Laurel School's eleventh annual Gator Bash took place on Saturday, February 11 at the Hilton Cleveland Downtown. The theme of the evening was "For the Love of Laurel" and it was clear the more than 500 attendees hold the school close to their hearts. The evening raised a total of $215,000 with $107,000 of that raised during the Call to the Heart paddle raise to support Laurel's new Innovation Fund. This fund will align with the School's new five-year Strategic Roadmap and provide some of the necessary resources to fund innovative education happening throughout Laurel.

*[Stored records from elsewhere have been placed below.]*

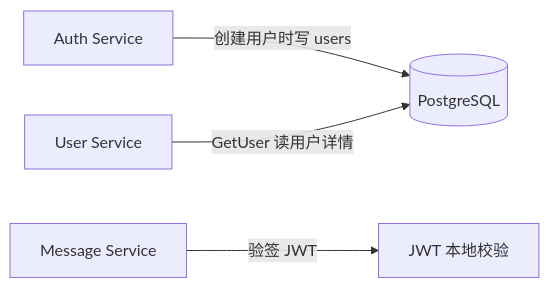
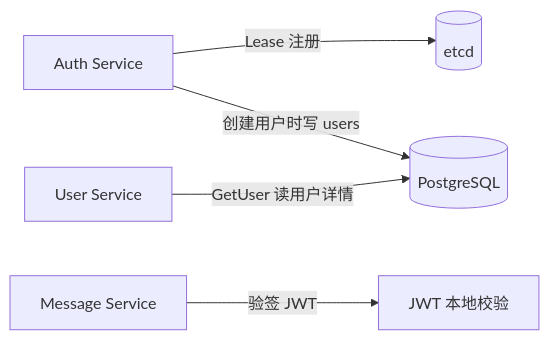
Before and after one commit to HappyLadySauce/Beehive-IM: the eighth of 8 diagrams in docs/auth/DESIGN.md, drawn with Mermaid. The commit also changed other lines of this file and 3 other files, not shown here.

````diff
--- a/docs/auth/DESIGN.md
+++ b/docs/auth/DESIGN.md
@@ -473,10 +476,11 @@
 ```mermaid
 flowchart LR
     Auth[Auth Service]
     User[User Service]
     Msg[Message Service]
 
+    Auth -->|Lease 注册| Etcd[(etcd)]
     Auth -->|创建用户时写 users| PG[(PostgreSQL)]
     User -->|GetUser 读用户详情| PG
     Msg -->|验签 JWT| JWT[JWT 本地校验]
 ```
````
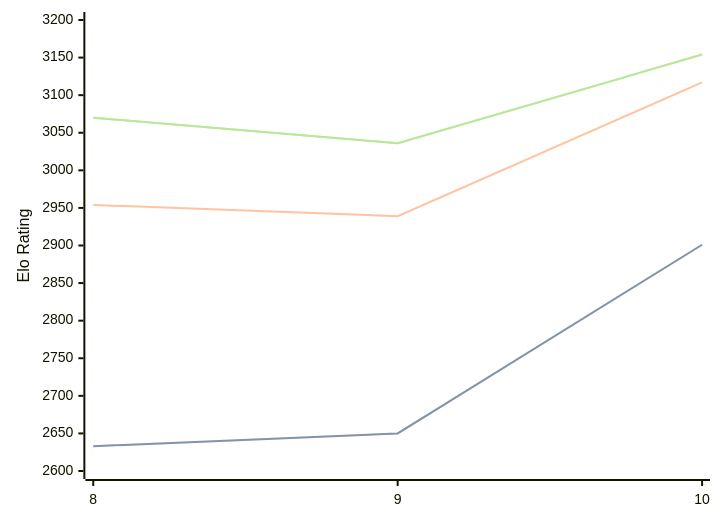
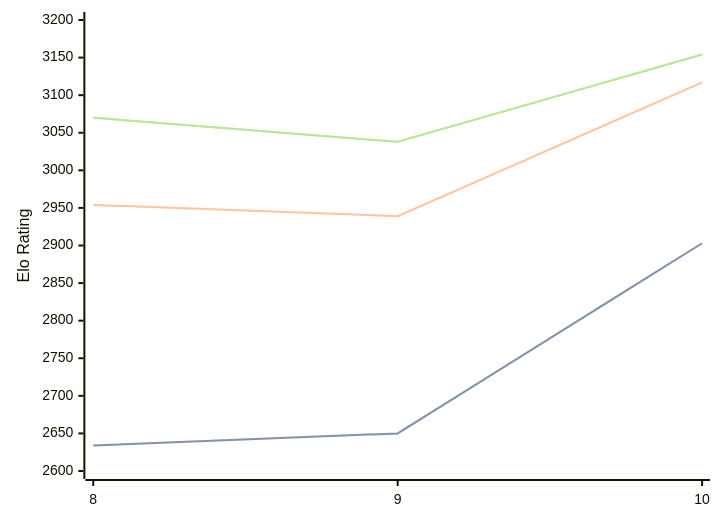
Before and after one commit to computer-chess-index/cci: the diagram in engines/Lozza.md, drawn with Mermaid. The commit also changed other lines of this file, not shown here.

Commit message:
Update CCI Ratings (ELO VLTC) - 2026-04-27

````diff
--- a/engines/Lozza.md
+++ b/engines/Lozza.md
@@ -41,11 +41,11 @@
 ```mermaid
 %%{init: {"theme":"base","themeVariables":{"seriesColors:['#a3a3a3','#222221','#faa371']}}}%%
 xychart-beta
   x-axis ["8", "9", "10"]
   y-axis "Elo Rating" 2600 --> 3200
-  line "STC (8.0+0.08s)" [2633, 2650, 2901]
-  line "STC (8.0+0.08s)" [2633, 2650, 2901]
+  line "STC (8.0+0.08s)" [2634, 2650, 2903]
+  line "STC (8.0+0.08s)" [2634, 2650, 2903]
   line "LTC (60.0+0.60s)" [2954, 2939, 3117]
-  line "VLTC (2m24s+1.12s)" [3070, 3036, 3154]
-  line "VLTC (2m24s+1.12s)" [3070, 3036, 3154]
+  line "VLTC (2m24s+1.12s)" [3070, 3038, 3154]
+  line "VLTC (2m24s+1.12s)" [3070, 3038, 3154]
 ```
````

Highlights from this spectacular evening were included in the Cleveland Jewish NewsCurrents MagazineCleveland Magazine and Cleveland.com

Featured in the photo above is Dan Angelino and Beth Embrescia, Chair of the Laurel Board of Trustees.

Summer at Laurel was recently highlighted in a roundup piece in Cleveland Magazine titled "Summer Camp Guide: Get Out and About." The story included feedback from Summer at Laurel Director Dr. Karen Edwards, who discusses a partnership with the Cleveland Museum of Art (CMA), which opens doors for students to explore drawing, painting, sculpting and printing. CMA and Summer at Laurel will also offer a printmaking camp, where students in Grades 8-12 spend a half-day working with teachers at the museum and the other half at Laurel's Lyman Campus. Dr. Edwards is quoted in the story saying, "The key is to find something that meets your child's interests or passions, and also challenges them."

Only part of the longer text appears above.